Task description
Return each of the entries below precisely, with no pictures in the result.

Available data
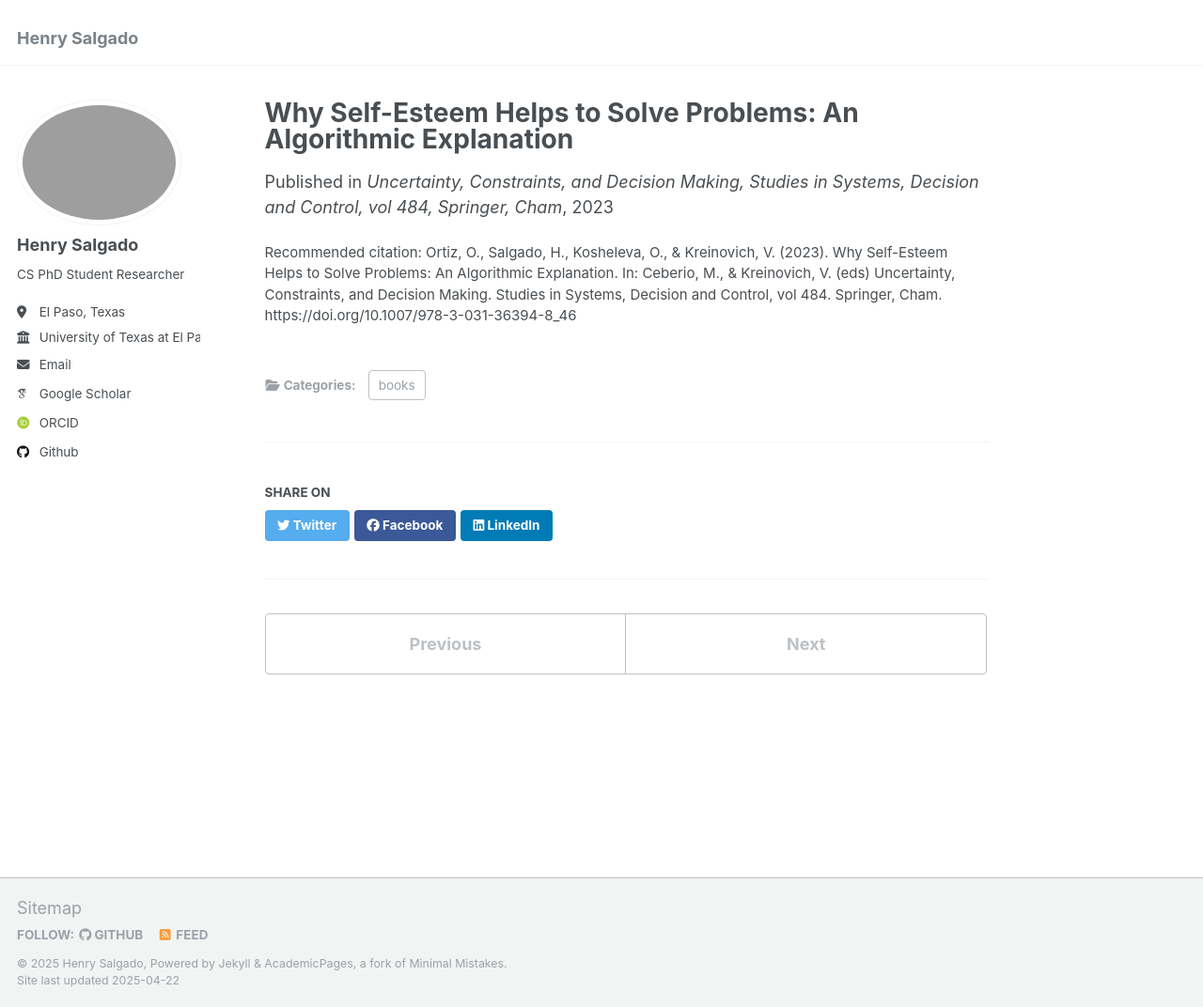
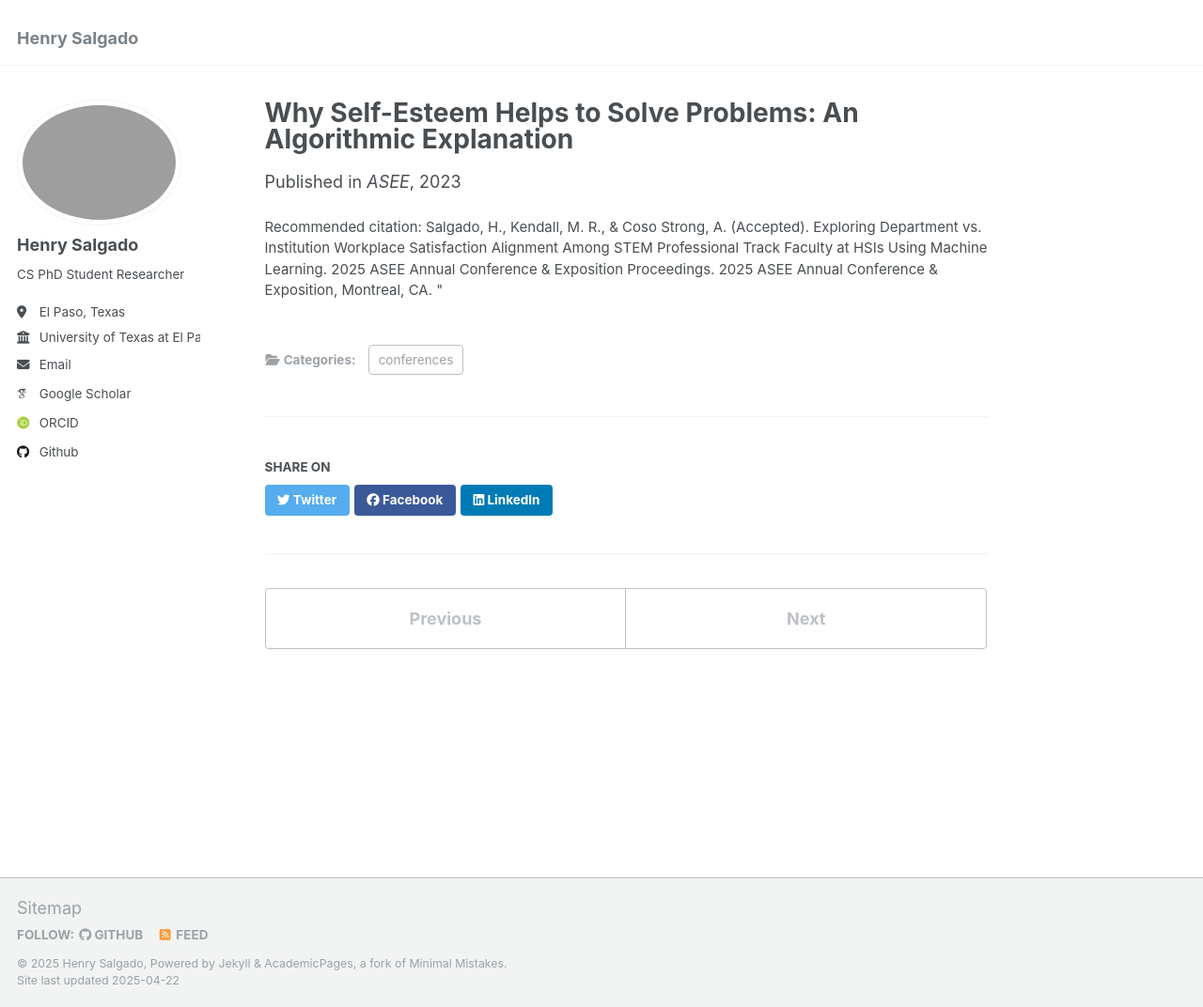
Before and after one commit to eigenhenry/eigenhenry.github.io, a Jekyll site: the page built from _publications/2024-03-17-paper-title-number-5.md, in a window 1280 px wide and 1072 px high. Shown: the whole window at 94% size. Built offline with Jekyll 4.4.1, drawn with Linux system fonts in a browser that asks for light colours; some web fonts are replaced.

Commit message:
Update 2024-03-17-paper-title-number-5.md

```diff
--- a/_publications/2024-03-17-paper-title-number-5.md
+++ b/_publications/2024-03-17-paper-title-number-5.md
@@ -1,9 +1,9 @@
 ---
 title: "Why Self-Esteem Helps to Solve Problems: An Algorithmic Explanation"
 collection: publications
-category: books
-permalink: "https://doi.org/10.1007/978-3-031-36394-8_46"
+category: conferences
+permalink: "to appear"
 date: 2023-01-01
-venue: "Uncertainty, Constraints, and Decision Making, Studies in Systems, Decision and Control, vol 484, Springer, Cham"
-citation: "Ortiz, O., Salgado, H., Kosheleva, O., & Kreinovich, V. (2023). Why Self-Esteem Helps to Solve Problems: An Algorithmic Explanation. In: Ceberio, M., & Kreinovich, V. (eds) Uncertainty, Constraints, and Decision Making. Studies in Systems, Decision and Control, vol 484. Springer, Cham. https://doi.org/10.1007/978-3-031-36394-8_46"
+venue: "ASEE"
+citation: Salgado, H., Kendall, M. R., & Coso Strong, A. (Accepted). Exploring Department vs. Institution Workplace Satisfaction Alignment Among STEM Professional Track Faculty at HSIs Using Machine Learning. 2025 ASEE Annual Conference & Exposition Proceedings. 2025 ASEE Annual Conference & Exposition, Montreal, CA. "
 ---
```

Output
Before and after one commit to eigenhenry/eigenhenry.github.io, a Jekyll site: the page built from _publications/2024-03-17-paper-title-number-5.md, in a window 1280 px wide and 1072 px high. Shown: the whole window at 94% size. Built offline with Jekyll 4.4.1, drawn with Linux system fonts in a browser that asks for light colours; some web fonts are replaced.

Commit message:
Update 2024-03-17-paper-title-number-5.md

```diff
--- a/_publications/2024-03-17-paper-title-number-5.md
+++ b/_publications/2024-03-17-paper-title-number-5.md
@@ -1,9 +1,9 @@
 ---
 title: "Why Self-Esteem Helps to Solve Problems: An Algorithmic Explanation"
 collection: publications
-category: books
-permalink: "https://doi.org/10.1007/978-3-031-36394-8_46"
+category: conferences
+permalink: "to appear"
 date: 2023-01-01
-venue: "Uncertainty, Constraints, and Decision Making, Studies in Systems, Decision and Control, vol 484, Springer, Cham"
-citation: "Ortiz, O., Salgado, H., Kosheleva, O., & Kreinovich, V. (2023). Why Self-Esteem Helps to Solve Problems: An Algorithmic Explanation. In: Ceberio, M., & Kreinovich, V. (eds) Uncertainty, Constraints, and Decision Making. Studies in Systems, Decision and Control, vol 484. Springer, Cham. https://doi.org/10.1007/978-3-031-36394-8_46"
+venue: "ASEE"
+citation: Salgado, H., Kendall, M. R., & Coso Strong, A. (Accepted). Exploring Department vs. Institution Workplace Satisfaction Alignment Among STEM Professional Track Faculty at HSIs Using Machine Learning. 2025 ASEE Annual Conference & Exposition Proceedings. 2025 ASEE Annual Conference & Exposition, Montreal, CA. "
 ---
```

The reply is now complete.